Native activists and their supporters continue efforts to shut down the sale of liquor near the Pine Ridge Reservation.
A store owned by a local Lakota family burned to the ground in the town of Whiteclay, Nebraska.
Four stores in a town of 10 people are responsible for selling an estimated 3.5 million cans of beer a year.
Although alcohol is illegal on our homeland, laws are minimal and punishment is lackadaisical.
A mixed group of Native and non-Native residents of Nebraska are again calling for the closure of the town of White Clay.

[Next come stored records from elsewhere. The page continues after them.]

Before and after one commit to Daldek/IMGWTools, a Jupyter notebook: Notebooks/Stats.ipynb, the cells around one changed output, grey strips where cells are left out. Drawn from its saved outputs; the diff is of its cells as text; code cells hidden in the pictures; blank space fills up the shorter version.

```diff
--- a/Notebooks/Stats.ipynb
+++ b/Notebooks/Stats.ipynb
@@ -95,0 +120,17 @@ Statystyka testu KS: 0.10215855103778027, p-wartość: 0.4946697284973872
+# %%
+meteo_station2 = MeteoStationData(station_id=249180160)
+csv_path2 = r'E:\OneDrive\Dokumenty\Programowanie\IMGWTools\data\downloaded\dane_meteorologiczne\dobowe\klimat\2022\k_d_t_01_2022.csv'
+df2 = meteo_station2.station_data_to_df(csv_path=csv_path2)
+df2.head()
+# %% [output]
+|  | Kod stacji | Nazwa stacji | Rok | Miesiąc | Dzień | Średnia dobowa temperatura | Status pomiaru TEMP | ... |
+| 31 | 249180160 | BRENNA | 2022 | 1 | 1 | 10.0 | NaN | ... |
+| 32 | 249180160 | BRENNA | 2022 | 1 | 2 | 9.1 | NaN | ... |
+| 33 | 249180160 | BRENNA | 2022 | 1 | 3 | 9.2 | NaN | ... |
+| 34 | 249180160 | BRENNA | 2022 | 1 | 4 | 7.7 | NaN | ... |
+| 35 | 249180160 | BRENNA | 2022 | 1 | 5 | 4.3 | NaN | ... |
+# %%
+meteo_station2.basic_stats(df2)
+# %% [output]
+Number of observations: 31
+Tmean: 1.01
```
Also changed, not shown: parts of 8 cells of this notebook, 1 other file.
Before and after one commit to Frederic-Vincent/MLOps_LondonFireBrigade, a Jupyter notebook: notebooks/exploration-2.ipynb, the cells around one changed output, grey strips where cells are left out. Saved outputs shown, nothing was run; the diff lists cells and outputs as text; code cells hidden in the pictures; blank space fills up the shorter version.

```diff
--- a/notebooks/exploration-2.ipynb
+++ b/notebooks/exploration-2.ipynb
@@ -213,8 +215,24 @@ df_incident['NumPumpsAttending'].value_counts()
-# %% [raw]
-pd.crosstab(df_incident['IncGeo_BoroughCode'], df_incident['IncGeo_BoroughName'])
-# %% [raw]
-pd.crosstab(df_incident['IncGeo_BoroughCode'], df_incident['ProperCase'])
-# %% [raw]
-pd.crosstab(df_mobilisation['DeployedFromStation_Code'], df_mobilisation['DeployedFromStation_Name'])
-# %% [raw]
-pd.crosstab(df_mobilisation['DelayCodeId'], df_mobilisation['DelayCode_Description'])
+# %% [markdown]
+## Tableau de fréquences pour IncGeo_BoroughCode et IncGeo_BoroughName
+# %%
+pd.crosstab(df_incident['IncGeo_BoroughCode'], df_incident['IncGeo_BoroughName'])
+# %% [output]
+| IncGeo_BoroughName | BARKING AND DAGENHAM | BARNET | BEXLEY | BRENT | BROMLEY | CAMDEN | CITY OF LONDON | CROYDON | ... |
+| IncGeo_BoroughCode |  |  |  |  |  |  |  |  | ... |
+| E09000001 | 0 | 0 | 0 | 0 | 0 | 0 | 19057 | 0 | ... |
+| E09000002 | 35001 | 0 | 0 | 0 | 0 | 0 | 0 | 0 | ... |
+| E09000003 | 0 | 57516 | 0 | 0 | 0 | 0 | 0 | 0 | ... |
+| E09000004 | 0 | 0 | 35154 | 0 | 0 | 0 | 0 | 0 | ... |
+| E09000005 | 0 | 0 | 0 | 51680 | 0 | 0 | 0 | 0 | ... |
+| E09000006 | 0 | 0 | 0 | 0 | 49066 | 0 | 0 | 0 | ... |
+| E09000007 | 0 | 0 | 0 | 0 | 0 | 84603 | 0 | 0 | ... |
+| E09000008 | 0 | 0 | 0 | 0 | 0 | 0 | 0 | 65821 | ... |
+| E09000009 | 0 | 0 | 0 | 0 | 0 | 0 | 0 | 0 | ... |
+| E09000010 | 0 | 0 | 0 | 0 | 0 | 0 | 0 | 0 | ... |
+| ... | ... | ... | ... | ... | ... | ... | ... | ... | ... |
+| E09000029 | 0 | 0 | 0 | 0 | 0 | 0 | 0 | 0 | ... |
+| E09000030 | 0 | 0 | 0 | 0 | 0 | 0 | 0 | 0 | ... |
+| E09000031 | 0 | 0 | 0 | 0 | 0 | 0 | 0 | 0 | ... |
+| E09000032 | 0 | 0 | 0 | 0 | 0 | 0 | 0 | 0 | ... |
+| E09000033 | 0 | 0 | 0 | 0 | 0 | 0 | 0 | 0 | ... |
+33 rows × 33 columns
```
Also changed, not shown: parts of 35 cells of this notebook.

Four liquor establishments in the small Nebraska village sell nearly 4 million cans of beer a year, primarily to Native Americans.
Terry Two Bull’s guacamole is so good that people are willing to lie for it it.
A story that activist Frank LaMere wrote about liquor problems in Whiteclay, Nebraska, has been set to music,
It's impossible to accurately quantify human suffering with money, but the Whiteclay situation has its own facts and figure.
Nearly every household on the Pine Ridge Reservation is seriously affected by the devastating results of alcoholism.
SuAnne Big Crow was furious after she watched an NBC broadcast about the Pine Ridge Reservation in 1981.
Alcoholism is a devastating disease unknown to our ancestors. Alcohol now pervades every nook, cranny and dimension of our society.
A small number of people with big hearts roared into Pine Ridge last week to provide a buffalo feed, stories, and some much needed relaxation to members of the community.
I know the alcohol ban on the Pine Ridge began in the mid-1800s.
A prescribed fire that left severe injuries on a member of the Oglala Sioux Tribe of South Dakota was set without permission.
Gyasi Ross on a recent vote by members of Oglala Sioux Tribe of South Dakota to legalize alcohol sales on the reservation.
Letter writer says the Oglala Sioux Tribe of South Dakota can take control by selling liquor on the reservation.
At one point in time the media’s responsibility was two fold: one, to serve as the ultimate check and balance for governments and two, to provide unbiased news so the general populace could more effectively make informed decisions in everyday life.
The Oglala Sioux Tribe of South Dakota opens the polls this morning for a referendum to legalize alcohol on the reservation.
A lifelong resident of Pine Ridge village and a Navy veteran, Larry Eagle Bull Sr., sat down with Native Sun News to speak on a number of important topics facing the Pine Ridge Indian Reservation.
Newspaper calls on the Oglala Sioux Tribe to take responsibility for alcohol problems.
A majority of tribes allow some form of alcohol on their reservations.
A beer distributor will no longer send delivery trucks to Whiteclay, Nebraska, after running into problems there.
The Oglala Sioux Tribe of South Dakota will be holding a referendum to legalize alcohol on the Pine Ridge Reservation.
Kevin Abourezk reports on a very short meeting between Oglala Sioux Tribe President Bryan Brewer and Nebraska Gov. Dave Heineman (R).
Kevin Abourezk reports on Nebraska governor's comments regarding the sale of liquor in Whiteclay, a border town
Nebraska newspaper supports legal alcohol sales by the Oglala Sioux Tribe.
A better life for all the youth on the Pine Ridge Indian Reservation, nothing more, nothing less; that is what Olowan Martinez and the rest of the members of Camp Zero-Tolerance are striving for.
Oglala Sioux tribal President Bryan Brewer was arrested in Whiteclay, NE by a Sheridan County law enforcement official while walking through the border town on Monday.